Some Things I Love About Norway and Miss About the USA…
This is my final blog before our flight in 21 hours, and we’ve barely had the time or energy to do anything this month in terms of writing, it’s been about living.
My wife beautifully wrote a passionate piece on “Horses-To the East and North” that touched on the gravity of that week. Because of the gun control fears I had one thing I couldn’t get off my mind and it was sensational, social media spin and false regurgitations of truth, so I tried to take an angle neither pro gun or against. Really just expressing what I feared more than the guns themselves, which was societies reactions. (This Isn’t a Blog About Gun Control, but About What Really Scares Me the Most…”
This journey for Sunniva and I has been anything but predictable. I have several blogs a few thousand words deep I just could not find time to finish “12 most influential people of the year” and her “Year in Photos” that I hope she finishes when we get to the islands.
I hit the one year mark of no TV over a month ago and wanted to go back and share some of the documented changes that process had on me, among many others…but ya know, life gets in the way when it should and day by day, hour by hour, we kept trudging on.
You’ll see a great deal of cohesive blogging when we are finally settled on the other side, more so on our Solgave Animal Solutions page (or as much) that tie to community happenings, industry news, nutrition information, differences in ideologies of pets in Norway and US and why we want to bring some of that to the US, promotions, etc.

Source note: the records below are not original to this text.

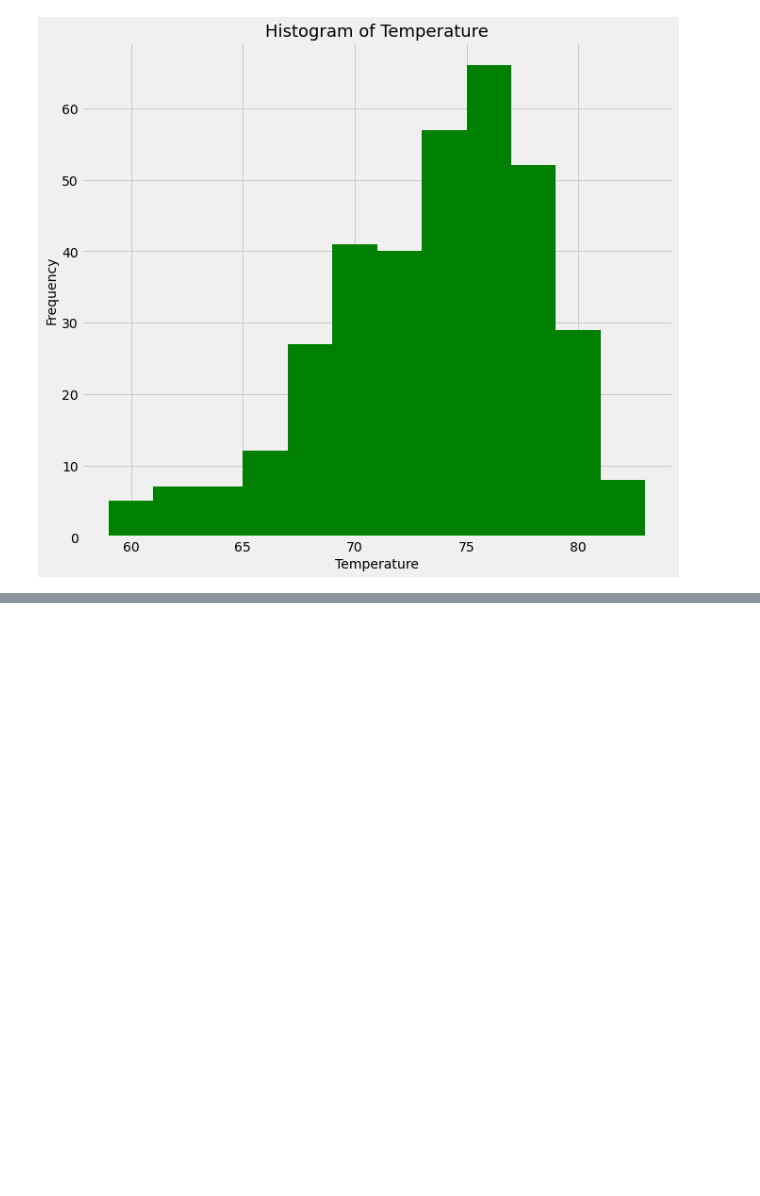
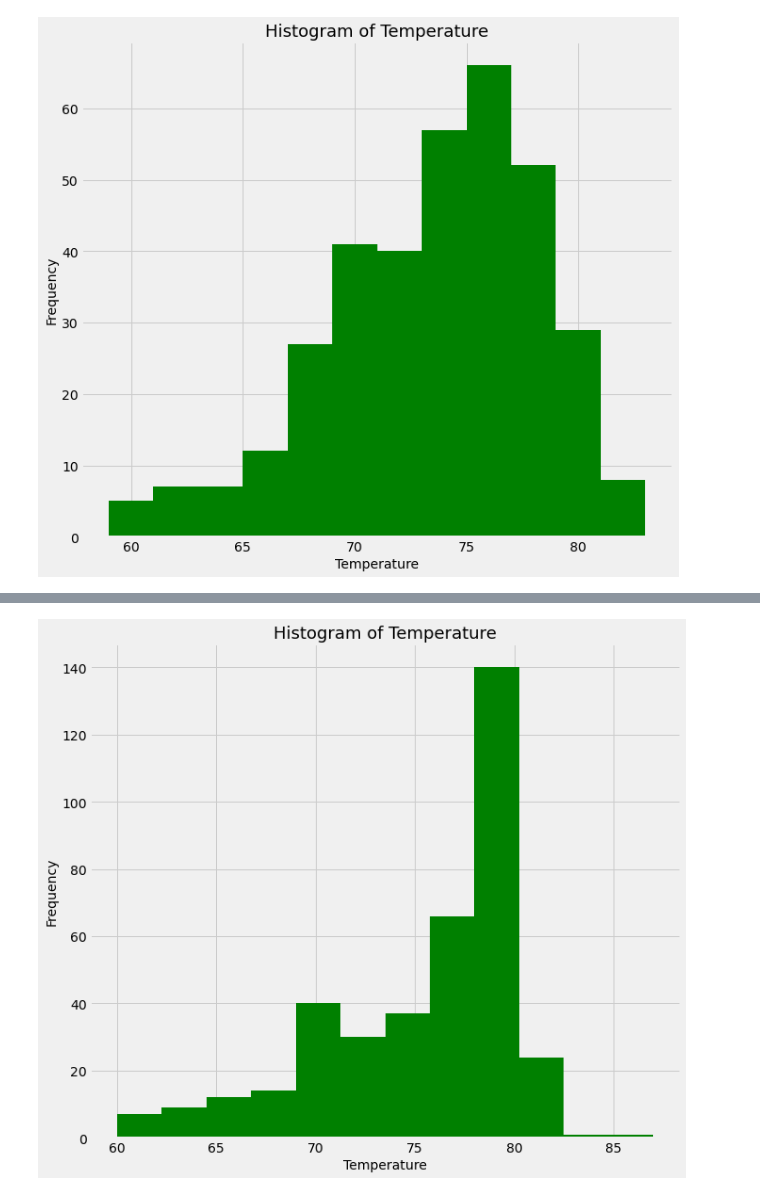
Before and after one commit to mel-c-lowe/SQLAlchemy_Challenge, a Jupyter notebook: SQL_Alchemy_Homework.ipynb, the cells around one changed output, grey strips where cells are left out. Cells and saved outputs as stored; diff of their text form; code cells hidden in the pictures; blank space fills up the shorter version.

Commit message:
Updating how to retrieve max station

```diff
--- a/SQL_Alchemy_Homework.ipynb
+++ b/SQL_Alchemy_Homework.ipynb
@@ -229,3 +229,10 @@ plt.title("Histogram of Temperature", fontsize=18)
 plt.show()
 # %% [output]
 [figure]
+# %%
+# Ok, trying tobs again but with func
+
+most_recent = session.query(Measurement.date).order_by(Measurement.date.desc()).first()
+most_recent # 2017-08-03
+query_date = dt.date(2017, 8, 3) - dt.timedelta(days=365)
+print(query_date)
@@ -231,0 +241,16 @@ plt.show()
+# %%
+# Station Activity
+# Not sure this is what they mean? But it works
+
+max_station = session.query(func.count(Measurement.tobs), Measurement.station).\
+                group_by(Measurement.station).\
+                order_by(desc(func.count(Measurement.tobs)).all()
+# max_station = max_station[0][0]
+max_station
+
+
+# station_count = pd.DataFrame(station_count).groupby('station').count()
+# station_count = station_count.sort_values(by='tobs', ascending=False)
+# station_count
+
+# Station USC00519281 has the highest count of observations, WAIHEE 837.5, HI US
@@ -231,0 +259,8 @@ plt.show()
+# %%
+# Ok, query_date set as variable. Let's set up a query
+
+tobs_data = session.query(Measurement.station, Measurement.date, Measurement.tobs).\
+            filter(Measurement.date >= query_date).\
+            filter(Measurement.station == max_station).all()
+tobs_data = pd.DataFrame(tobs_data)
+tobs_data
@@ -231,0 +281,10 @@ plt.show()
+# %%
+x = tobs_data['tobs']
+waihee_hist = plt.figure(figsize = (10, 9))
+plt.hist(x, bins=12, color="green")
+plt.xlabel("Temperature", fontsize=14)
+plt.ylabel("Frequency", fontsize=14)
+plt.title("Histogram of Temperature", fontsize=18)
+plt.show()
+# %% [output]
+[figure, added]
```
Also changed, not shown: parts of 6 cells of this notebook, 1 other file.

But today…it’s a simpler blog. (Crowd cheers)
WHAT I LOVE THE MOST ABOUT NORWAY-
When I enter a new culture I initially become a deep observer. The subtle nuances are the ones most fascinating to me. How quiet people are in grocery stores, streets where you sit outside of café’s, shops, etc. We Americans are loud…LOL..Just face it, we are.
I love the forward thinking action of recycling. It isn’t in my opinion that many care more than most Americans (yes some do, but as a broad swab I lean to no). But I think what has happened is through conscious shifts due to the way the processes were established, you just grow up recycling everything. Sweden is the best in the world I think in ranking there and I’m sure Norway is up there near the top. You see people recycle everything, and making a special trip to the recycle center is necessary because if you didn’t your allocated trash would not fit in its spot. Seems simple, but I like that forced effort a bit into making you get in the habit of always recycling. We know our planet is hurting, we know recycling is important, and in the states we need it to become a broader part of our consciousness. Every grocery store here has places to put your plastic bottles, and cans in nice clean machines that give you a bit of money back. I lived in a city where recycling early in the game for US (but late compared to this part of the world) but I still see so much more room to improve.
I love, love, love the sweet cheese they have here. It is the most amazing thing on the planet, and I’ll be dying to have a relative bring a big block each time they visit us.
The orange/brown cheese I’m speaking of is goat cheese and something I never would have thought to like but on top of Norwegian waffles (very different than ours, much healthier, flatter, but oh so good) with a bit of Norwegian jam (and yes Norwegian jam is much better than Swedish jam)
I think the cheese slicer we use was invented here (So Sunniva says) , but dairy is very big here in general and the cheeses are outstanding. You always carve as you go, and get spoiled by the good quality. Yogurt is used a lot and I found a new appreciation for granola in yogurt or fresh berries.
We live on the border so it’s interesting how you drive to one side or the other depending on what you get. Bread is a staple here that is some of the best in the world and relatively cheap. We always drive to Norway for bread or get 3 loaves when we are there to pick something else up. They have the slicers there by the big section of loaves and I mean it’s a huge section and always fresh and changing. You toss it in the machine, it comes out sliced in 5 seconds, bag it back up and move on.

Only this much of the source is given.